Aim of the task
What lines in the entries hold the string "background"? List them.

Records supplied
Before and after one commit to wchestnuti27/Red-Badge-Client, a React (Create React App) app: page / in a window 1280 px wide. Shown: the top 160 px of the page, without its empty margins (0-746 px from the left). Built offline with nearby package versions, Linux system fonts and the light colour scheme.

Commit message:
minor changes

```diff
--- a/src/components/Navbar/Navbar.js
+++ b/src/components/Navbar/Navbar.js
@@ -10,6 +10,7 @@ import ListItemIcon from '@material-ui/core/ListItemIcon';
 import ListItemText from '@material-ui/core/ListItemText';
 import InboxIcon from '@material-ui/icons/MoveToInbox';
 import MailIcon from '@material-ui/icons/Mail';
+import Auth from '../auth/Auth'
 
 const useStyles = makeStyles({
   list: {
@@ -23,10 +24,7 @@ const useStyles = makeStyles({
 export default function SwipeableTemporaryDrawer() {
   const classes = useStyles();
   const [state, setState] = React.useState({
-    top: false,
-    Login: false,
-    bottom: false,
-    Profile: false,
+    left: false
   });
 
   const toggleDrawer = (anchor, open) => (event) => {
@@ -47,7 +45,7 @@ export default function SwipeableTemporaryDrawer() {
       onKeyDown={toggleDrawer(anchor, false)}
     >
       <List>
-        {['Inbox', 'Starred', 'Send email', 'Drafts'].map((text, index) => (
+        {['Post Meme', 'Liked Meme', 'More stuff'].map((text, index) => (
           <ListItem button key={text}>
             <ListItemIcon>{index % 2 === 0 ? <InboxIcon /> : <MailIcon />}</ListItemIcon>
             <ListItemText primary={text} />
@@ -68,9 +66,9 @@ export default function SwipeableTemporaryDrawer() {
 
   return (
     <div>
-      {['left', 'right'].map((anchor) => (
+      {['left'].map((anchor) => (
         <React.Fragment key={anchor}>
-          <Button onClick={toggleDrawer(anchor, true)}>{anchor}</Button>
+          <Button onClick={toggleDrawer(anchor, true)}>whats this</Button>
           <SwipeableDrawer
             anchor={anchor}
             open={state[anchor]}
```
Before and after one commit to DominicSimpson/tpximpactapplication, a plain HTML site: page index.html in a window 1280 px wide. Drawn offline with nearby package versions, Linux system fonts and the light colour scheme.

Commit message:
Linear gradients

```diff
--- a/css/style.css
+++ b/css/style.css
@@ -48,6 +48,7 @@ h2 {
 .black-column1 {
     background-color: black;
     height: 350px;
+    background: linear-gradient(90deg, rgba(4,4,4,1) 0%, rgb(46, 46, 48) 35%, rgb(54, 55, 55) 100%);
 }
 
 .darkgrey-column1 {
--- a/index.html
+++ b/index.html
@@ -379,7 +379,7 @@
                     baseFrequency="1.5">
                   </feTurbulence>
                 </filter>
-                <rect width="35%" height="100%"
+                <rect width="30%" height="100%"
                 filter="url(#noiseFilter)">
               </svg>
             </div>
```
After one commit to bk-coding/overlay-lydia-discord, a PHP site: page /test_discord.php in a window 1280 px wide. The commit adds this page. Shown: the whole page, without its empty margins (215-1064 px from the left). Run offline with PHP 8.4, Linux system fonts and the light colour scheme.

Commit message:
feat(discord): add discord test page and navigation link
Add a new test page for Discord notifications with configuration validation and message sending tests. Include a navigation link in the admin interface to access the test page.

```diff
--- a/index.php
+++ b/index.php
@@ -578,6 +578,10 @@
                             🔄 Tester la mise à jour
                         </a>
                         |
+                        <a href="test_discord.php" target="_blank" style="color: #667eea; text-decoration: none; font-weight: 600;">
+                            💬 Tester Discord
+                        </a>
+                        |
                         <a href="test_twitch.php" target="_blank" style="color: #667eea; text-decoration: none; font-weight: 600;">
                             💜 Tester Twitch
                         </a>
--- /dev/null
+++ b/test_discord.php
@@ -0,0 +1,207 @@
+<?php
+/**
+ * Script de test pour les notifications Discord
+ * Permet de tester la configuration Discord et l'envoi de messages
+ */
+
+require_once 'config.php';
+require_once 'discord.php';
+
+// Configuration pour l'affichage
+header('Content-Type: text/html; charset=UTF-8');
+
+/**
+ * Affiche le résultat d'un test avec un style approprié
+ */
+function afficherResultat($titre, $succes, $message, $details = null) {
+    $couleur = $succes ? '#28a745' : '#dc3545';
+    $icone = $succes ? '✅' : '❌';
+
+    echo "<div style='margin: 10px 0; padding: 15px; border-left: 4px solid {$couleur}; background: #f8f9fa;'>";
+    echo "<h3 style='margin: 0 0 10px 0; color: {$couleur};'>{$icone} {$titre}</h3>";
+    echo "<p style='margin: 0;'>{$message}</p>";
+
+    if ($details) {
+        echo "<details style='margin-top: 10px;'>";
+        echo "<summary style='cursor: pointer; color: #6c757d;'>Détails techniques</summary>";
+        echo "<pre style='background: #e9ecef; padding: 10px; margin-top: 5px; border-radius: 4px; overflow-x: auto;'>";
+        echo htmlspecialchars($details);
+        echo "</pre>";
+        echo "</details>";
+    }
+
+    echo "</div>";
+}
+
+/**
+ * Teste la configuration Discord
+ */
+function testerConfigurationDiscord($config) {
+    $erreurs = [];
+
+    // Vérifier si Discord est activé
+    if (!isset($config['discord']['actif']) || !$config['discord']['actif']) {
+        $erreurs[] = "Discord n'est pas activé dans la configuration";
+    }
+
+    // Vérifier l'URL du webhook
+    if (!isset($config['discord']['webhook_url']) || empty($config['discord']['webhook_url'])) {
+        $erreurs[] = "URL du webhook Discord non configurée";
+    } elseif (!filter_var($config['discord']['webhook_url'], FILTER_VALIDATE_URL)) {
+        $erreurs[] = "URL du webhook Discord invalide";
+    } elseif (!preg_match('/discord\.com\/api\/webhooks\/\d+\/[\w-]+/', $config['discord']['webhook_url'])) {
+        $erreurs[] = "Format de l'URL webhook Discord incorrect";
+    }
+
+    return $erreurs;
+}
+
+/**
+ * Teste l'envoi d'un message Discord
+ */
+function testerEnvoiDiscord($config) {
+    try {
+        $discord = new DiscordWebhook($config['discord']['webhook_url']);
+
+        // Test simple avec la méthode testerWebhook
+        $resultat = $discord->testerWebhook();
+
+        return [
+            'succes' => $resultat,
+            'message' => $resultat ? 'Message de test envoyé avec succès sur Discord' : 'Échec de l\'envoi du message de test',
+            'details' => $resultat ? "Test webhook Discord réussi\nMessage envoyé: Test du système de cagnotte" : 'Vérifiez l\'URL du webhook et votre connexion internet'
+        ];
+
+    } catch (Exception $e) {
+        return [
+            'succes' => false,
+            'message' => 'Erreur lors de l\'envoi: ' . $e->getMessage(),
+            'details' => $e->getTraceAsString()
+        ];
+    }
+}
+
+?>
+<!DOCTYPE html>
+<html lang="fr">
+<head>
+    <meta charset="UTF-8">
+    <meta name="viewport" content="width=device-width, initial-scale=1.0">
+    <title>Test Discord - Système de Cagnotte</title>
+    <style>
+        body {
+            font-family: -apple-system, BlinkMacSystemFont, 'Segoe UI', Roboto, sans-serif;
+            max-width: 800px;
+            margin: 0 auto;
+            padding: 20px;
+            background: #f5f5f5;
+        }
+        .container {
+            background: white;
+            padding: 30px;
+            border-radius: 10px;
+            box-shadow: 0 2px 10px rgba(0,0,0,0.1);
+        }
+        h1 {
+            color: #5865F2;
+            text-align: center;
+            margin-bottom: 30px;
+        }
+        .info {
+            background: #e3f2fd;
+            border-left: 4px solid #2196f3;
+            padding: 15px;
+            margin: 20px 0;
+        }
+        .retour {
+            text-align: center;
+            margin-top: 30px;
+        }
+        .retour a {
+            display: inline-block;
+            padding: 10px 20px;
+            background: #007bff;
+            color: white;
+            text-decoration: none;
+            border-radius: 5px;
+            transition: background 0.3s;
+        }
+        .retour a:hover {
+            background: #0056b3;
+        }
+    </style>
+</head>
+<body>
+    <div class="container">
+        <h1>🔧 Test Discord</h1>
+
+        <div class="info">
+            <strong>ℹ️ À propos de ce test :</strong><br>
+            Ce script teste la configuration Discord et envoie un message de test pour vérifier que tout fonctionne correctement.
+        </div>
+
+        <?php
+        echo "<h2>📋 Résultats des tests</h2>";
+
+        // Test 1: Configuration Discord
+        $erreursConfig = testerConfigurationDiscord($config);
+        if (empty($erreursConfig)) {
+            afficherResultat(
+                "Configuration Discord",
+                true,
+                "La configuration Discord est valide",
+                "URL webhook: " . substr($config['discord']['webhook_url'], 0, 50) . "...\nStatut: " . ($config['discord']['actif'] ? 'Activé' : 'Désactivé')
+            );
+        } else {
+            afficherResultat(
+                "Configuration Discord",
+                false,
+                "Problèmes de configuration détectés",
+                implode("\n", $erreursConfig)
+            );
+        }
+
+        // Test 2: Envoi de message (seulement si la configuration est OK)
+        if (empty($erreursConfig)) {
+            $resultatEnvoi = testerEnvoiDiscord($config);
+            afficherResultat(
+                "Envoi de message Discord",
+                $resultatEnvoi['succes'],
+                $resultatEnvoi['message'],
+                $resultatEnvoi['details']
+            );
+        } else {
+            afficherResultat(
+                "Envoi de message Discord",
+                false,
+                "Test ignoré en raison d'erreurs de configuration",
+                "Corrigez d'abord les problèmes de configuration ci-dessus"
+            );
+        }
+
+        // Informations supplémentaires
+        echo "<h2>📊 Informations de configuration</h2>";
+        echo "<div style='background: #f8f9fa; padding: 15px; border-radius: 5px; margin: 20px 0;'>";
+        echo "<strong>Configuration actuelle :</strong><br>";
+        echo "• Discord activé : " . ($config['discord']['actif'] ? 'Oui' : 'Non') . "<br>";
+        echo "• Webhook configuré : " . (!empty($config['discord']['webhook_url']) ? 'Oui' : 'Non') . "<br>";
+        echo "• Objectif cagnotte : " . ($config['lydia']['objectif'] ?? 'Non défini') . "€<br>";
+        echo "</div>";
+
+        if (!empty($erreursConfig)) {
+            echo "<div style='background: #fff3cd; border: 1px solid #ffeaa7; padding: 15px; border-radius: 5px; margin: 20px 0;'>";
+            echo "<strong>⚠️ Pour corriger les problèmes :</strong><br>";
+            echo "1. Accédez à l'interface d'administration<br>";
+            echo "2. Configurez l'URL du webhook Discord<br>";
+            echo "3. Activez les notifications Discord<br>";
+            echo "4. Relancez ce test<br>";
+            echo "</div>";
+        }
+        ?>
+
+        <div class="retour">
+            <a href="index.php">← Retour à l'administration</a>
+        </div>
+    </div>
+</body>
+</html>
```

Answer below
     background-color: black;
+    background: linear-gradient(90deg, rgba(4,4,4,1) 0%, rgb(46, 46, 48) 35%, rgb(54, 55, 55) 100%);
+    echo "<div style='margin: 10px 0; padding: 15px; border-left: 4px solid {$couleur}; background: #f8f9fa;'>";
+        echo "<pre style='background: #e9ecef; padding: 10px; margin-top: 5px; border-radius: 4px; overflow-x: auto;'>";
+            background: #f5f5f5;
+            background: white;
+            background: #e3f2fd;
+            background: #007bff;
+            transition: background 0.3s;
+            background: #0056b3;
+        echo "<div style='background: #f8f9fa; padding: 15px; border-radius: 5px; margin: 20px 0;'>";
+            echo "<div style='background: #fff3cd; border: 1px solid #ffeaa7; padding: 15px; border-radius: 5px; margin: 20px 0;'>";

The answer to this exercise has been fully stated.